“We are very happy to have you (humanitarian actors) here in Bouar. The people here have suffered a lot from food shortages,” said Ali Haoudou Moumini, the mayor of Bouar, which lies 450 km west of the capital Bangui.
“We hope WFP will continue to help us, and especially the youth, to reconstruct roads and resume agricultural activities through its food-for-work programme,” he added.
Up to 500,000 people need immediate food assistance across CAR and this figure is likely to increase because the planting season has been disrupted by conflict and displacement. As it scales up its operations, WFP is reopening offices in the northeast and west, and using mobile teams to reach people in areas that remain insecure.
On the ground
The WFP office in Bouar is one of four offices that were temporarily shut in March because of fighting across the country. Government ministers, officials from other UN agencies and WFP’s partners were among those who turned up on 22 October for the reopening ceremony. On the same day, food rations were distributed to vulnerable farmers in the village of Bor, 18 km away.
After fresh conflict erupted in March, many people fled to Bouar to escape fighting in surrounding rural areas. Demand for food shot up but supply has remained low because farmers have been forced to leave their farms, and also because access to tools and inputs has been disrupted. Many farmers missed the first planting season, which started in April/May.

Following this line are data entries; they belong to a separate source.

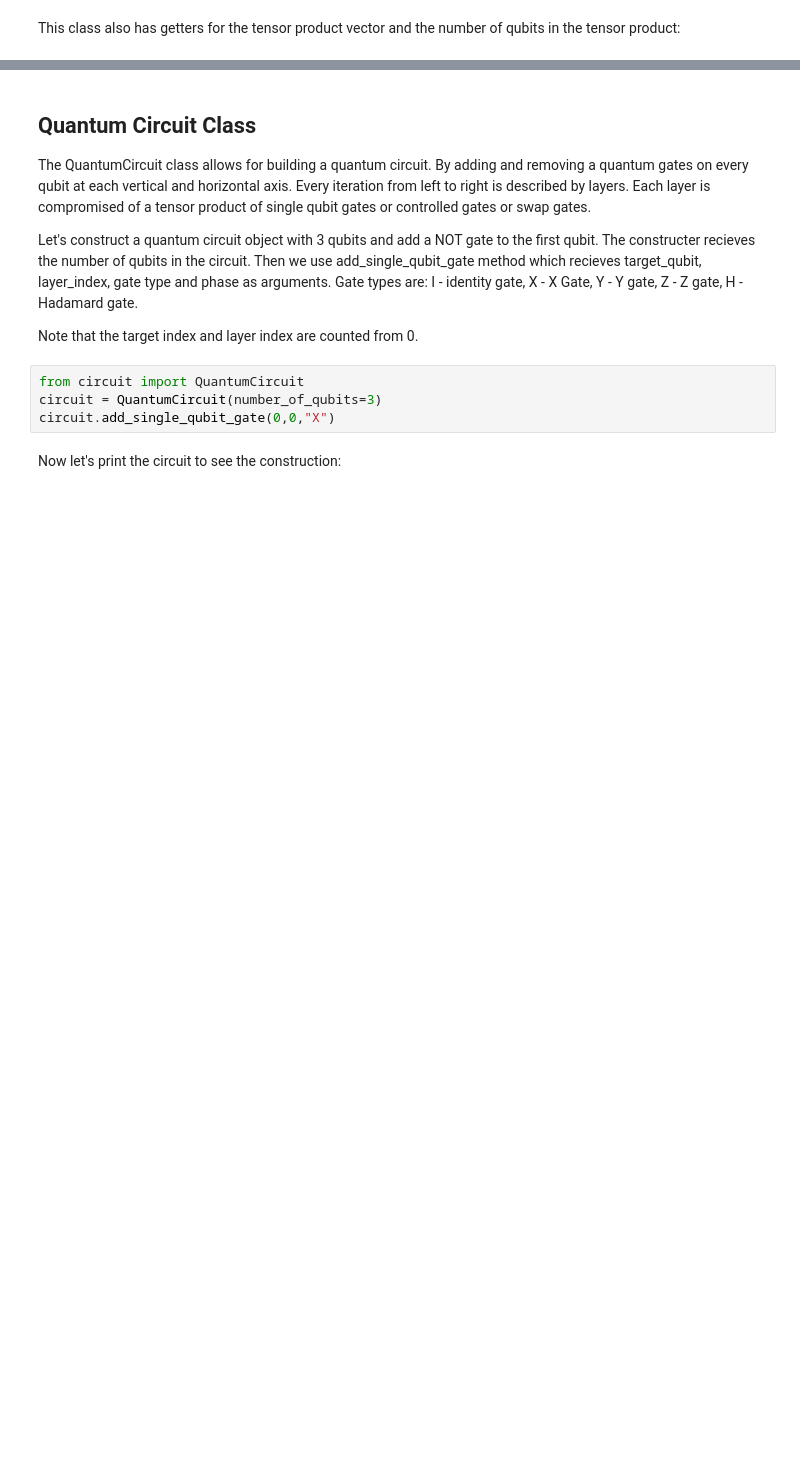
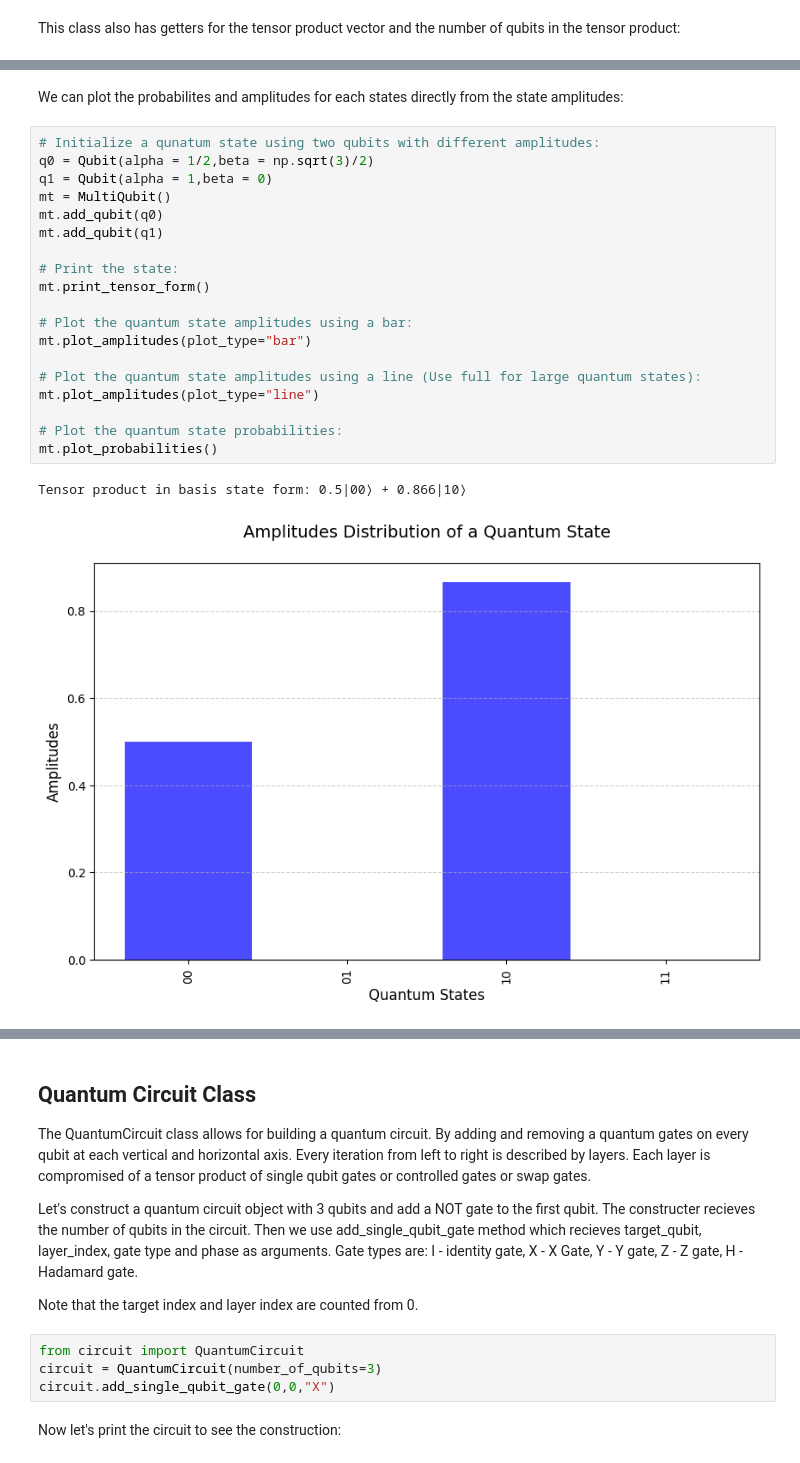
Before and after one commit to Dan7nm/Simple-Quantum-Circuits-Library, a Jupyter notebook: src/quickstart.ipynb, the cells around one changed output, grey strips where cells are left out. Drawn from its saved outputs; the diff is of its cells as text; blank space fills up the shorter version.

```diff
--- a/src/quickstart.ipynb
+++ b/src/quickstart.ipynb
@@ -74,0 +132,24 @@ print(mt.get_tensor_vector())
+# %% [markdown]
+We can plot the probabilites and amplitudes for each states directly from the state amplitudes:
+# %%
+# Initialize a qunatum state using two qubits with different amplitudes:
+q0 = Qubit(alpha = 1/2,beta = np.sqrt(3)/2)
+q1 = Qubit(alpha = 1,beta = 0)
+mt = MultiQubit()
+mt.add_qubit(q0)
+mt.add_qubit(q1)
+
+# Print the state:
+mt.print_tensor_form()
+
+# Plot the quantum state amplitudes using a bar:
+mt.plot_amplitudes(plot_type="bar")
+
+# Plot the quantum state amplitudes using a line (Use full for large quantum states):
+mt.plot_amplitudes(plot_type="line")
+
+# Plot the quantum state probabilities:
+mt.plot_probabilities()
+# %% [output]
+Tensor product in basis state form: 0.5|00⟩ + 0.866|10⟩
+[figure, added]
```
Also changed, not shown: parts of 41 cells of this notebook, 2 other files.
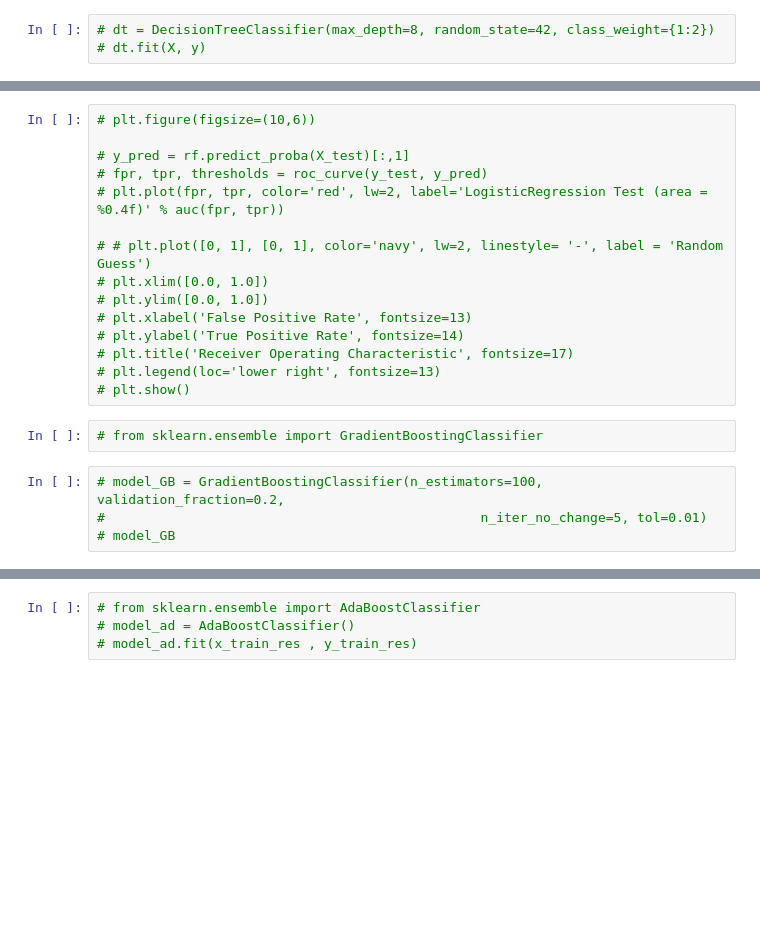
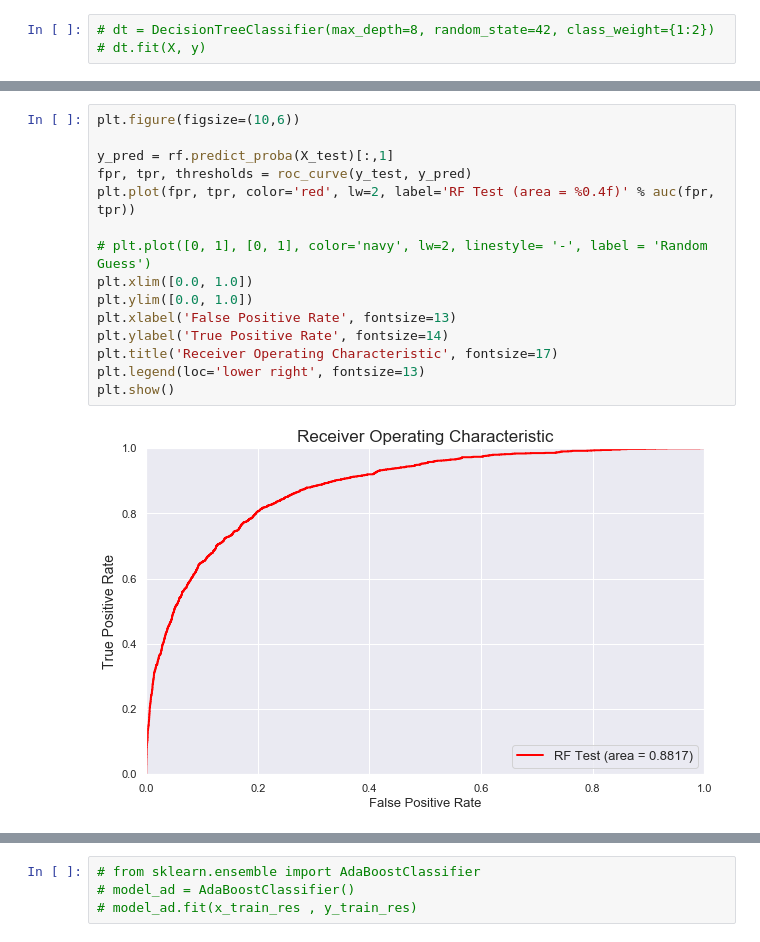
Before and after one commit to curie-capstone/predicting-patient-outcomes, a Jupyter notebook: ravinder/modeling_ravinder.ipynb, the cells around one changed output, grey strips where cells are left out. Drawn from its saved outputs; the diff is of its cells as text; blank space fills up the shorter version.

```diff
--- a/ravinder/modeling_ravinder.ipynb
+++ b/ravinder/modeling_ravinder.ipynb
@@ -754,21 +801,17 @@ plt.show()
 # %%
-# plt.figure(figsize=(10,6))
+plt.figure(figsize=(10,6))
 
-# y_pred = rf.predict_proba(X_test)[:,1]
-# fpr, tpr, thresholds = roc_curve(y_test, y_pred)
-# plt.plot(fpr, tpr, color='red', lw=2, label='LogisticRegression Test (area = %0.4f)' % auc(fpr, tpr))
+y_pred = rf.predict_proba(X_test)[:,1]
+fpr, tpr, thresholds = roc_curve(y_test, y_pred)
+plt.plot(fpr, tpr, color='red', lw=2, label='RF Test (area = %0.4f)' % auc(fpr, tpr))
 
-# # plt.plot([0, 1], [0, 1], color='navy', lw=2, linestyle= '-', label = 'Random Guess')
-# plt.xlim([0.0, 1.0])
-# plt.ylim([0.0, 1.0])
-# plt.xlabel('False Positive Rate', fontsize=13)
-# plt.ylabel('True Positive Rate', fontsize=14)
-# plt.title('Receiver Operating Characteristic', fontsize=17)
-# plt.legend(loc='lower right', fontsize=13)
-# plt.show()
+# plt.plot([0, 1], [0, 1], color='navy', lw=2, linestyle= '-', label = 'Random Guess')
+plt.xlim([0.0, 1.0])
+plt.ylim([0.0, 1.0])
+plt.xlabel('False Positive Rate', fontsize=13)
+plt.ylabel('True Positive Rate', fontsize=14)
+plt.title('Receiver Operating Characteristic', fontsize=17)
+plt.legend(loc='lower right', fontsize=13)
+plt.show()
+# %% [output]
+[figure, added]
-# %%
-# from sklearn.ensemble import GradientBoostingClassifier
-# %%
-# model_GB = GradientBoostingClassifier(n_estimators=100,  validation_fraction=0.2,
-#                                                n_iter_no_change=5, tol=0.01)
-# model_GB
```
Also changed, not shown: parts of 52 cells of this notebook.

WFP resumed food distributions in Bouar in August to make sure that farmers kept their seeds for planting (see photo left) and did not adopt negative coping strategies, such as selling precious tools or seeds to stave off hunger.
In partnership with Mercy Corps and the government food security programme, PREVES, WFP is distributing seed protection food rations to 18,330 people in four areas, including Bouar, for three months.
The re-opening of WFP’s Bouar office, which will serve as a common office for other UN agencies and NGO partners, will ensure effective coordination of humanitarian interventions, and bring those delivering assistance closer to the people who need it most.
A critical time
Aristide Sokami, CAR’s minister of territorial administration, decentralization and regionalization, cut the ribbon on the office during the ceremony.
“We are very sensitive to what the UN system does, has done and will be doing in our country,” Sokambi said. “I would like WFP to continue food distributions in this area but this should only be a complementary assistance. I hope that the Prefet (senior local government official) of Bouar can quickly lead the population back to work so that they can provide and ensure security for themselves,” he added.
The reopening of the Bouar office shows that UN agencies are determined to support the government in providing assistance to vulnerable people in this time of acute crisis.
Across CAR, WFP is scaling up its operations, despite the insecurity fuelling hunger by forcing people to leave their homes and farms. WFP provides food assistance to displaced families, refugees, pregnant women and nursing mothers, malnourished children and vulnerable farmers in areas that have been hit by conflict.
Story by Djaounsede Pardon, WFP Central African Republic.